- Select a module to inspect it’s properties
- Select a non-installed module to install it
- Select an installed module to uninstall it
When the user clicks on an item in the list, the listview_ItemSelectionChanged event fires and is handled by our $lvModules_ItemSelectionChanged event handler seen in Figure 1 above. If an item has been selected, we first save the contents of the .Tag property to a local variable, $module. If you remember back to the previous post, when we filled our list we stored the actual module in the .Tag property for later access. See this article for more detailed information about the TAG property.
We then set a “wait” cursor, clear the details pane (top right of UI), then call Get-Member on the module and store the string output to $output. We assign that string output to the .text property of the details pane and return our cursor to the default arrow. We also set several menu options to enabled to create a good UI.
A module from the list can be installed by selecting the File->Install Selected Module menu option or by right-clicking the module and selecting Install.
Figure 2 shows the code that is executed when that menu option is selected. First we get the module name and present a verification dialog to the user. If the user clicks OK in the dialog, then we set a wait cursor. Next we call Install-Module with the module name, PSGallery as the repository, and scope it to the current user. The output of these commands is converted to a string and output to the OutPut pane at the bottom of the application. We update our list view which will put a checkmark on the module. Finally, we set our cursor back to the default arrow.

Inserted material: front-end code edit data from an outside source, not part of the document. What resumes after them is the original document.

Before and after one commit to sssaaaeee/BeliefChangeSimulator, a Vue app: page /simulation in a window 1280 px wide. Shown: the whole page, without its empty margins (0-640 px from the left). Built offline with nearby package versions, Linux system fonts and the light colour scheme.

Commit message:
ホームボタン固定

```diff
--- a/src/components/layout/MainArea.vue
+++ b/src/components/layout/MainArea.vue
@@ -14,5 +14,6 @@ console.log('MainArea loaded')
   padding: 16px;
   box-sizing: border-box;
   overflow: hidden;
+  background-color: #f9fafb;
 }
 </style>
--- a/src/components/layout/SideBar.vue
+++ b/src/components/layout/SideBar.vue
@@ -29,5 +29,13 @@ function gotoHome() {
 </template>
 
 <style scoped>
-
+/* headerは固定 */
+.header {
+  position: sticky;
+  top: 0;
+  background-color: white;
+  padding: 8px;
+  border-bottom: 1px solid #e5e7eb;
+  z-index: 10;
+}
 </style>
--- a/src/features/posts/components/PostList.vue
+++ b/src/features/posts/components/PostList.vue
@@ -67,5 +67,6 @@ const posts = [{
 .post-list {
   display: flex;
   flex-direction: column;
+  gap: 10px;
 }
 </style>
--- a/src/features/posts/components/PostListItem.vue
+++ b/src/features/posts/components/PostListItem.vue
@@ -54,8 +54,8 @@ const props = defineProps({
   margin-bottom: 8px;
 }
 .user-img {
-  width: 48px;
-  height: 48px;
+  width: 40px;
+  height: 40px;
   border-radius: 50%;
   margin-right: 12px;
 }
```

An installed module can be uninstalled by electing the File->Uninstall Selected Module menu option or right-clicking on the module and selecting Uninstall.
This is probably our simplest event handler. The code in figure 3 uses Try…Catch to handle any errors. In the Try section, we call Remove-Module using the text found in the first element of the list views .selectedItems array. Since there is only 1 selected item (set by an object property) we know that it will be the “0” item and the text for that selection is the module name. If this fails, then we show the error in the output pane.
There is a lot more going on in this application than what this post and its predecessor describe. Setting object properties, enabling and disabling menu options, etc. all work together to make a great user interface. There is plenty more that can be done with this app and we invite the community to experiment and make suggestions.